Artist Subin Yang‘s illustrations encapsulate all of these elements and more, transforming mundane aspects of daily life into whimsical and vibrant tableaux.
From colorful depictions of grocery bags to muscly interpretations of Pam Tanowitz’s choreography, Yang’s work captures a wide range of subject matter that all cohere under her distinct, blocky style of drawing.
In this hand-written interview, ALL ARTS corresponded with Yang about her illustrations, inspirations and work process. Scroll through for the original answers, written and drawn by Yang.
First drawing (that you remember)?
I used to think a Sailor Moon fanart is the first drawing I remember, but actually, I recently remembered an older one: girls having a meal and dessert in a cute house!!! I can’t believe my aesthetics have not changed since I was a six-year-old.
My experiences, food, colors, nature, concepts about home and identity.
Single word (or color or feeling) to describe your style?
Energetic or charming (I hope?). In terms of color, I’m definitely a pink lover!
Best way to start a new project?
Find something new I can enjoy/ learn about and sketch things I see in my daily life!
What are you most nostalgic for?
I used to be most nostalgic for living in India and Korea as a kid — now I miss living in Portland and in New York with my sister! But it’s always about the relationships I’d fostered in those places rather than the physical places, I’ve come to realize.
Favorite New York City spot to be inspired?
Oh my gosh — it’s most definitely the subway! So lively and so funny (mostly). I’m actually working on a series of illustrations based on my NYC metro experiences.
Preferred music genre?
Right now I love Japanese 80s city pop (Mariya Takeuchi, Taeko Ohnuki, Miki Matsubara) and mellow band music like Phum Viphurit, Hyukoh, Moonchild, Japanese Breakfast, YeYe. But also some good late 90s and early 2000s K-pop!
Preferred mid-day work snack?

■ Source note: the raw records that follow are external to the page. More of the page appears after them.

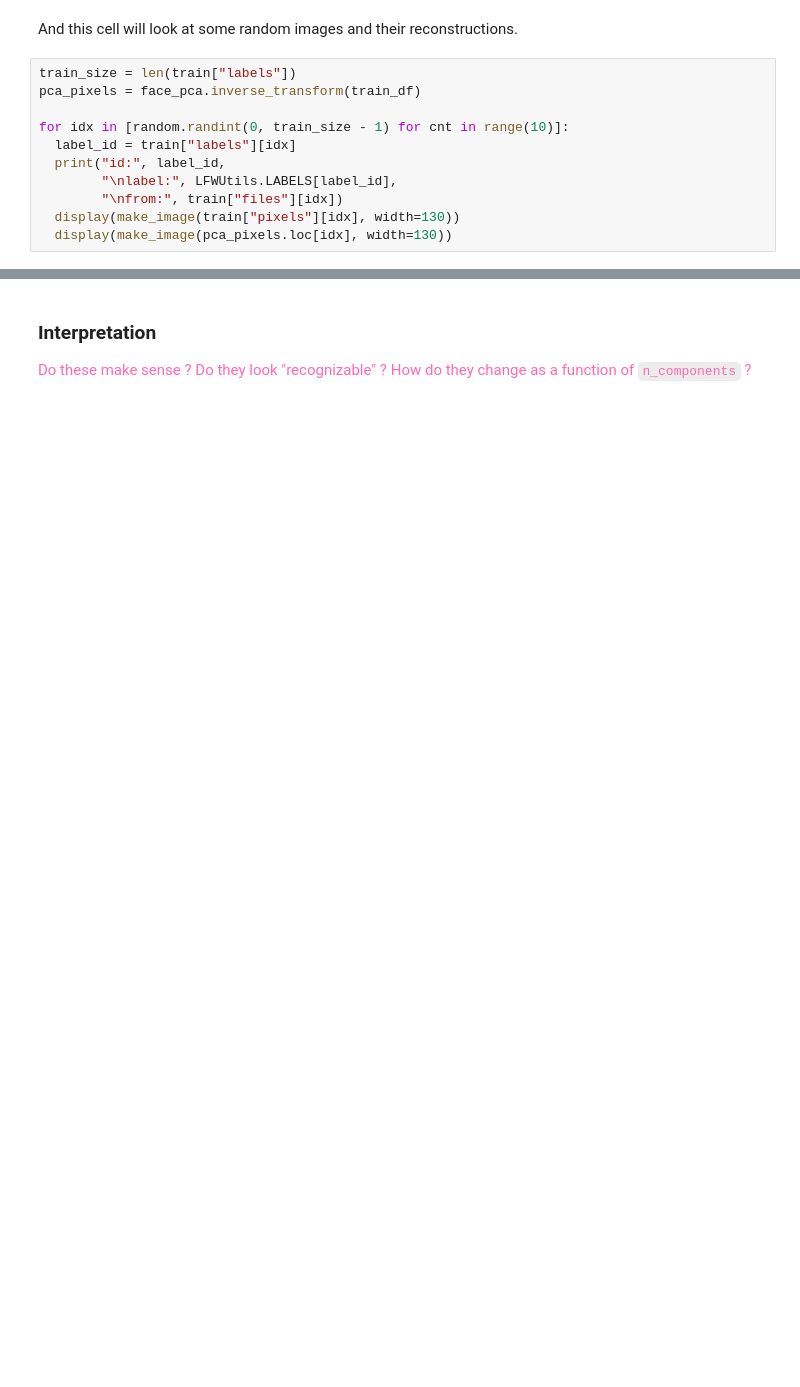
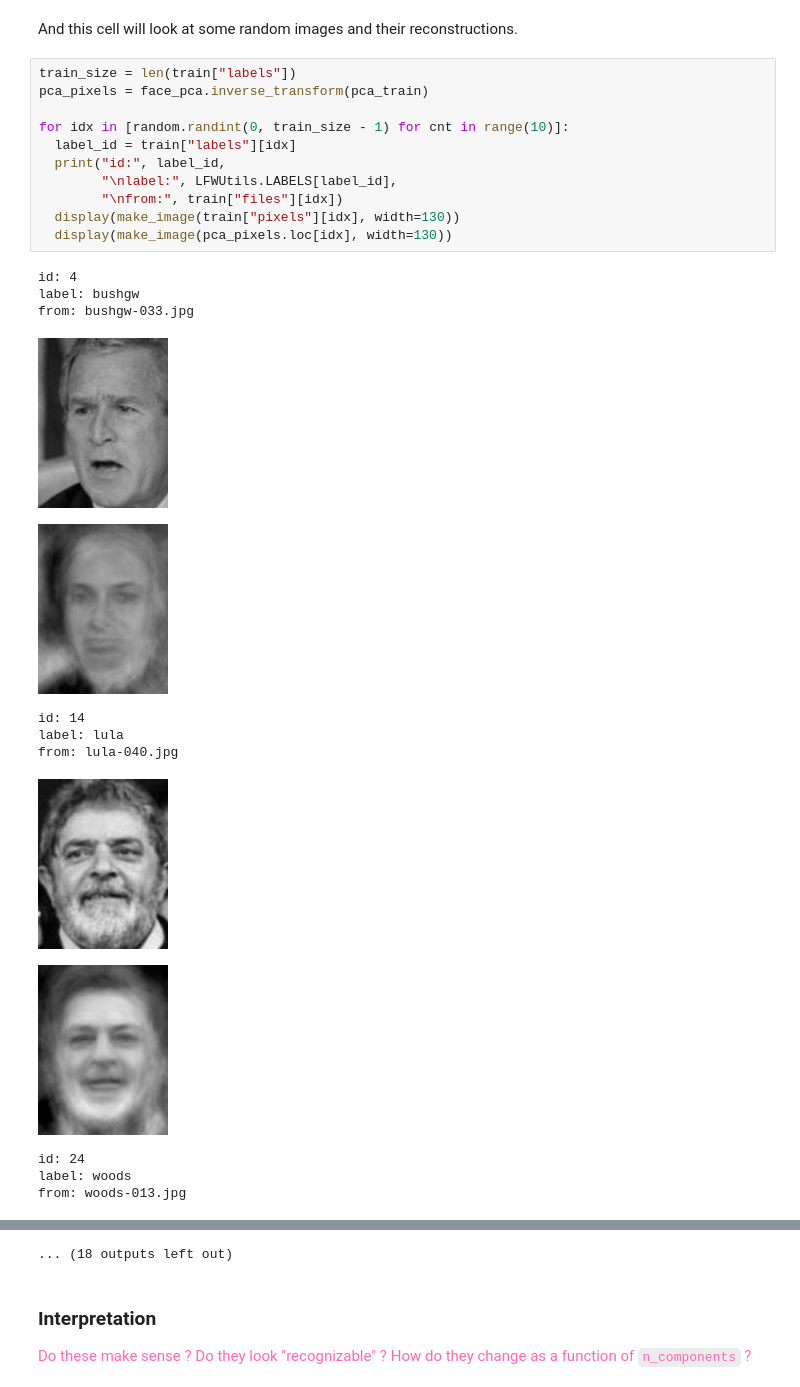
Before and after one commit to NYU-IDM-9103/HW10, a Jupyter notebook: HW10.ipynb, the cells around one changed output, grey strips where cells are left out. Cells and saved outputs as stored; diff of their text form; blank space fills up the shorter version.

```diff
--- a/HW10.ipynb
+++ b/HW10.ipynb
@@ -152,12 +259,26 @@ for img_idx, img_pca in list(idx_pca)[:5]:
 And this cell will look at some random images and their reconstructions.
 # %%
 train_size = len(train["labels"])
-pca_pixels = face_pca.inverse_transform(train_df)
+pca_pixels = face_pca.inverse_transform(pca_train)
 
 for idx in [random.randint(0, train_size - 1) for cnt in range(10)]:
   label_id = train["labels"][idx]
   print("id:", label_id,
         "\nlabel:", LFWUtils.LABELS[label_id],
         "\nfrom:", train["files"][idx])
   display(make_image(train["pixels"][idx], width=130))
   display(make_image(pca_pixels.loc[idx], width=130))
+# %% [output]
+id: 4
+label: bushgw
+from: bushgw-033.jpg
+[figure, added]
+[figure, added]
+id: 14
+label: lula
+from: lula-040.jpg
+[figure, added]
+[figure, added]
+id: 24
+label: woods
+from: woods-013.jpg
@@ -164,3 +292,4 @@ for idx in [random.randint(0, train_size - 1) for cnt in range(10)]:
+... (18 outputs left out)
 # %% [markdown]
 ### Interpretation
 
```
Also changed, not shown: parts of 23 cells of this notebook.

Mmm — a good slice of cake (green tea, earl gray, chestnut flavored or simply cream and fruits), with some light tea is ideally what I’d eat as a snack every day. Now that I’m in Korea, I have more options, like rice cakes and rice crackers.
Most creative time of day?
I think that after a good night’s sleep, I can draw all morning and all night! The daytime is more for eating good lunch and resting.
Any last notes for aspiring artists?
Don’t worry even before starting! Sometimes you just gotta dive in and draw lots before coming to a finished illustration that you are satisfied with. (I also tend to freeze up and worry instead of actively working on a project — it’s really a fight against yourself!)
A reminder (for myself): Don’t be afraid of starting something. We are all just a speck of dust passing through.